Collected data

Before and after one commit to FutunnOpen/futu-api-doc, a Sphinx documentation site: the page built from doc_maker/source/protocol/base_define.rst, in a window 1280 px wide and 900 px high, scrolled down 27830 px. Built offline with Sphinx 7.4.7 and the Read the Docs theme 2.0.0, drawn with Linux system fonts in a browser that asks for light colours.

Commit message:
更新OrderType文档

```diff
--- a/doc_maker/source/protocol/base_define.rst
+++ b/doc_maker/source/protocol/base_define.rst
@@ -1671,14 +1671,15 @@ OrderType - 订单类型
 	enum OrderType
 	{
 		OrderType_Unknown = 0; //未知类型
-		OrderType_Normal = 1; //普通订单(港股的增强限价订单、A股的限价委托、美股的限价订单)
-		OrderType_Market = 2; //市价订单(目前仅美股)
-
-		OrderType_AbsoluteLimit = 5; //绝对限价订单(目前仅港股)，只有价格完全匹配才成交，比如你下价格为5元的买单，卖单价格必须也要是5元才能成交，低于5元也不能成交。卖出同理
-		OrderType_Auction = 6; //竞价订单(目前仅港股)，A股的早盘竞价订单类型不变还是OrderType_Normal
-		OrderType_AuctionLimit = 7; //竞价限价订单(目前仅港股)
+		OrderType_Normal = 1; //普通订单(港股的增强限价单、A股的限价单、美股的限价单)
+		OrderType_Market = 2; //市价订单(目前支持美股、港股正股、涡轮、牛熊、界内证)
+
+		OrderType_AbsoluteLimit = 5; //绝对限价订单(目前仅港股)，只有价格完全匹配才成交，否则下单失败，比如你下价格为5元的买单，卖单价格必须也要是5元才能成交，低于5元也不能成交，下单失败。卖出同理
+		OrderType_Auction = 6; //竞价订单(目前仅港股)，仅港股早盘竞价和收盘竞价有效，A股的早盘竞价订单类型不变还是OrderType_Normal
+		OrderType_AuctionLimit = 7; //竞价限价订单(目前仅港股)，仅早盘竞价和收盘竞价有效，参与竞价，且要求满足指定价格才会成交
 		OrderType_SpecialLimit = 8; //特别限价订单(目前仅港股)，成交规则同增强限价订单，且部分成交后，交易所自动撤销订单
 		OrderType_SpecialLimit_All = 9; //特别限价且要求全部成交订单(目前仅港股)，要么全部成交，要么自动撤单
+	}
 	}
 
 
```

▶ **Goal of the exercise**: Down to the last line, retype the entries above exactly.

▶ **Your response**:
Before and after one commit to FutunnOpen/futu-api-doc, a Sphinx documentation site: the page built from doc_maker/source/protocol/base_define.rst, in a window 1280 px wide and 900 px high, scrolled down 27830 px. Built offline with Sphinx 7.4.7 and the Read the Docs theme 2.0.0, drawn with Linux system fonts in a browser that asks for light colours.

Commit message:
更新OrderType文档

```diff
--- a/doc_maker/source/protocol/base_define.rst
+++ b/doc_maker/source/protocol/base_define.rst
@@ -1671,14 +1671,15 @@ OrderType - 订单类型
 	enum OrderType
 	{
 		OrderType_Unknown = 0; //未知类型
-		OrderType_Normal = 1; //普通订单(港股的增强限价订单、A股的限价委托、美股的限价订单)
-		OrderType_Market = 2; //市价订单(目前仅美股)
-
-		OrderType_AbsoluteLimit = 5; //绝对限价订单(目前仅港股)，只有价格完全匹配才成交，比如你下价格为5元的买单，卖单价格必须也要是5元才能成交，低于5元也不能成交。卖出同理
-		OrderType_Auction = 6; //竞价订单(目前仅港股)，A股的早盘竞价订单类型不变还是OrderType_Normal
-		OrderType_AuctionLimit = 7; //竞价限价订单(目前仅港股)
+		OrderType_Normal = 1; //普通订单(港股的增强限价单、A股的限价单、美股的限价单)
+		OrderType_Market = 2; //市价订单(目前支持美股、港股正股、涡轮、牛熊、界内证)
+
+		OrderType_AbsoluteLimit = 5; //绝对限价订单(目前仅港股)，只有价格完全匹配才成交，否则下单失败，比如你下价格为5元的买单，卖单价格必须也要是5元才能成交，低于5元也不能成交，下单失败。卖出同理
+		OrderType_Auction = 6; //竞价订单(目前仅港股)，仅港股早盘竞价和收盘竞价有效，A股的早盘竞价订单类型不变还是OrderType_Normal
+		OrderType_AuctionLimit = 7; //竞价限价订单(目前仅港股)，仅早盘竞价和收盘竞价有效，参与竞价，且要求满足指定价格才会成交
 		OrderType_SpecialLimit = 8; //特别限价订单(目前仅港股)，成交规则同增强限价订单，且部分成交后，交易所自动撤销订单
 		OrderType_SpecialLimit_All = 9; //特别限价且要求全部成交订单(目前仅港股)，要么全部成交，要么自动撤单
+	}
 	}
 
 
```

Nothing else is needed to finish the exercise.